Eigenfaces (2017) was completed as part of my master’s thesis, which interrogated how self-identity is constructed and negotiated online. For this piece, I explored the “data traces” reflected back at me from my Facebook data.
In the process of developing this project, I thought about Facebook’s practice of passively collecting data about its users. Photos we uploaded to the platform in 2006 were, ten years later, used to power advanced facial recognition features that can successfully identify the faces of its users.
When I downloaded my Facebook data (a feature made available to users in 2017), I discovered that Facebook stores three unique threshold numbers that are unique to me and my face. These numbers are called an eigenface, a set of eigenvectors that are used in the computer vision problem of facial recognition.
I was keen on understanding the meaning behind these numbers: Were they proxies for biometric data? Were they a form of secret knowledge held by Facebook, used to render its users legible? Did these numbers make it easier for Facebook to identify, catalogue, and track me across the platform?
Reflecting on these questions around public/private data, I decided to produce a garment that incorporated those three unique numbers.

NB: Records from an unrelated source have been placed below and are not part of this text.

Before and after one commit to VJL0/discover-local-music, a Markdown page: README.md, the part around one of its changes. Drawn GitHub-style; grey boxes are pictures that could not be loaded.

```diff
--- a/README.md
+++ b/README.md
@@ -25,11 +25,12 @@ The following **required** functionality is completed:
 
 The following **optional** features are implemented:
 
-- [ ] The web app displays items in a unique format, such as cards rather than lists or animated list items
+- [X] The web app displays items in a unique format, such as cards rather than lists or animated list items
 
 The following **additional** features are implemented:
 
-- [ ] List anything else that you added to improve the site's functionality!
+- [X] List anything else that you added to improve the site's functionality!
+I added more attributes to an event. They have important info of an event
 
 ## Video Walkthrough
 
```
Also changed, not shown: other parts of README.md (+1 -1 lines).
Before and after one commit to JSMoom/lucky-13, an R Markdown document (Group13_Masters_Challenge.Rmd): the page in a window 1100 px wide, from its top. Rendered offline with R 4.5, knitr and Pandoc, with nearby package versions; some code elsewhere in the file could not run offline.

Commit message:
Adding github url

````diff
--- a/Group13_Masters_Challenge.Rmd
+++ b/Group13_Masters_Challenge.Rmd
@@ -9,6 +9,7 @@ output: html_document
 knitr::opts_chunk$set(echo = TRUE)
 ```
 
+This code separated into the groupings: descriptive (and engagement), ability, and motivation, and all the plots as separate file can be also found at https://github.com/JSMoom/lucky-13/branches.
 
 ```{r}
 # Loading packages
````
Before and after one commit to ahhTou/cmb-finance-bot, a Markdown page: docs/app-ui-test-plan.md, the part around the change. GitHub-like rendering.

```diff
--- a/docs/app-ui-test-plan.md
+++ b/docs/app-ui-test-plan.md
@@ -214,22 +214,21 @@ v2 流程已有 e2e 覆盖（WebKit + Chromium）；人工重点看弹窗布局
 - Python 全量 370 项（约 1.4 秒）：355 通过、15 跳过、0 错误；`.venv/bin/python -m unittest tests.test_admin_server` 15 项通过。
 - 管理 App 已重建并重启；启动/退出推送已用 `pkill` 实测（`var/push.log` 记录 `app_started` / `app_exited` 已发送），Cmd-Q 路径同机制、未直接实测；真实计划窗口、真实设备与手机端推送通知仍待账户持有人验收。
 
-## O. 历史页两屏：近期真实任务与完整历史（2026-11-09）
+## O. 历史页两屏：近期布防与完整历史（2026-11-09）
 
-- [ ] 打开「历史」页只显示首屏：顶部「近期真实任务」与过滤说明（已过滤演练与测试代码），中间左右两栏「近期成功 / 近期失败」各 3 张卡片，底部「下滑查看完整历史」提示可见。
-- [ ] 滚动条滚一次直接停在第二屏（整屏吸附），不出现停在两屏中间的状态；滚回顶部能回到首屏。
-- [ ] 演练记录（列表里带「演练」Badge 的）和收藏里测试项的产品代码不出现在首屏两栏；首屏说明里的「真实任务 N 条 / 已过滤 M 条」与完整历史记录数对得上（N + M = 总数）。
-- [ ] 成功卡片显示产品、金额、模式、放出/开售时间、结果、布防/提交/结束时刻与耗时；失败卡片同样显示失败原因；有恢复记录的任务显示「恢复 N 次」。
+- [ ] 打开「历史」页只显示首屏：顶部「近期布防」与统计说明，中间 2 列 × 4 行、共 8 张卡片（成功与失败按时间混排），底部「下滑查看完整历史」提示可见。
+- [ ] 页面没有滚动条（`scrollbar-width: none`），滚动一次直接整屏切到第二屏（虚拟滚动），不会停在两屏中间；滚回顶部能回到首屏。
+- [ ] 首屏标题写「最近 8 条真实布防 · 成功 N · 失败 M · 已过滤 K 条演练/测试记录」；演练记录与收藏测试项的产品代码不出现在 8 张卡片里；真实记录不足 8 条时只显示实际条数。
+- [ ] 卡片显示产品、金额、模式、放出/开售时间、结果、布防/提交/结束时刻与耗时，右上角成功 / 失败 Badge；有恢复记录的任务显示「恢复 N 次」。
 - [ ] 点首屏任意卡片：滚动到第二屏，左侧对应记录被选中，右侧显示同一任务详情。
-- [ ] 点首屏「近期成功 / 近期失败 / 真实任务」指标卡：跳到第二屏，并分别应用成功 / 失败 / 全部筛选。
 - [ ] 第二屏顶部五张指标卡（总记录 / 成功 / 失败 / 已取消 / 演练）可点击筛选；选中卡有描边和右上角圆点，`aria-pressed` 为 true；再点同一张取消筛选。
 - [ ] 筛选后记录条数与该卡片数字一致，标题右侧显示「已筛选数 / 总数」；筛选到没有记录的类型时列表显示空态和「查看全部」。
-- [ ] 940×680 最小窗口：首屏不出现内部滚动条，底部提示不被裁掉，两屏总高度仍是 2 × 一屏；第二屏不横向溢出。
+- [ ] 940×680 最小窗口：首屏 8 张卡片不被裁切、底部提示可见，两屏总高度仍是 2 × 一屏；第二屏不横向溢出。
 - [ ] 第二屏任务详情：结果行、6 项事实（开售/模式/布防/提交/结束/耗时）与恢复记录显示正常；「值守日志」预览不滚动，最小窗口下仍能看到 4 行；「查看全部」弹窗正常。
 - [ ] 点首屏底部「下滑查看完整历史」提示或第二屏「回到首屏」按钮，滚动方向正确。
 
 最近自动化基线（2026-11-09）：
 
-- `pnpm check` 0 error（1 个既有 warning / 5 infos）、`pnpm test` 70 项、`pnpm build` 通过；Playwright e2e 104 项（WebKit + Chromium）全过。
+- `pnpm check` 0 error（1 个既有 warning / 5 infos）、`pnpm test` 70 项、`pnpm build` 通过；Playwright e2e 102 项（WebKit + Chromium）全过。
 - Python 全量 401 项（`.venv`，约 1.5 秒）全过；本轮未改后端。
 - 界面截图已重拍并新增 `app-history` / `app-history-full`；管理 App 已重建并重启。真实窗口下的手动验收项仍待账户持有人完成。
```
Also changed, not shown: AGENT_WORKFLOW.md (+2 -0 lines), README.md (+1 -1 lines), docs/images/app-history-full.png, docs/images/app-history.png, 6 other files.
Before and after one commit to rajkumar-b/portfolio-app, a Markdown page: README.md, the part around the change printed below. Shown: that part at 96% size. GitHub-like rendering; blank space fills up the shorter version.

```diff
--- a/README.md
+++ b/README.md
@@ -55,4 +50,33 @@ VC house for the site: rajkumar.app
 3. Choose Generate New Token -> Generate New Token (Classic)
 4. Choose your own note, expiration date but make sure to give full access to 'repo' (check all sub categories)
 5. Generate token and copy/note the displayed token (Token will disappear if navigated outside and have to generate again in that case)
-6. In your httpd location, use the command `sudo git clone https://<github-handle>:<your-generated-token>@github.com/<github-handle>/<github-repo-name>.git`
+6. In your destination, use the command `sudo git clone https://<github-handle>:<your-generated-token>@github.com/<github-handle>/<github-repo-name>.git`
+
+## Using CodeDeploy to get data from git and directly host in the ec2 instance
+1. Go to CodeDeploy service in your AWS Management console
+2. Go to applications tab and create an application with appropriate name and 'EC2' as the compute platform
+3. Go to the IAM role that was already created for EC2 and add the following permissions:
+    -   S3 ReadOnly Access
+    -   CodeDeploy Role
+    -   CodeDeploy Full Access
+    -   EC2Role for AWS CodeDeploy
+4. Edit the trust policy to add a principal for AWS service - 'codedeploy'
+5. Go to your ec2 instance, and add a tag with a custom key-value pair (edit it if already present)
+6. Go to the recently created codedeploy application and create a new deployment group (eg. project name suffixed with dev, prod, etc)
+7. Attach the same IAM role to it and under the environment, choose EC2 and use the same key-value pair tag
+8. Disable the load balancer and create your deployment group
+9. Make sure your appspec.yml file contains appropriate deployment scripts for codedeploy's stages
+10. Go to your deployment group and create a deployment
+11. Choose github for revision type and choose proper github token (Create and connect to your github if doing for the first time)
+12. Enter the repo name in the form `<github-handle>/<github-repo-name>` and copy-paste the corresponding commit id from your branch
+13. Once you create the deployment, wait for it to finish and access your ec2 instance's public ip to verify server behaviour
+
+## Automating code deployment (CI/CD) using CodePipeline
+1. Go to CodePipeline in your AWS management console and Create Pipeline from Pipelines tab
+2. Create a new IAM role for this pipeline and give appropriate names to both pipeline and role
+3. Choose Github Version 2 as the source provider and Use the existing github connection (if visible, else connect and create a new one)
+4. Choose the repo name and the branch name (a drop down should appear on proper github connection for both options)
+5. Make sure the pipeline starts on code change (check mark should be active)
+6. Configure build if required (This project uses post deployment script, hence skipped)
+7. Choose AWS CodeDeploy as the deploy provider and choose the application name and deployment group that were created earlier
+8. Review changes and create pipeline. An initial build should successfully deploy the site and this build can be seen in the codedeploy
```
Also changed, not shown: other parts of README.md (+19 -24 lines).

I digitally printed linen fabric with my unique eigenfaces threshold numbers, all layered on a flattened 3D model of my face. I then constructed a jacket out of the fabric.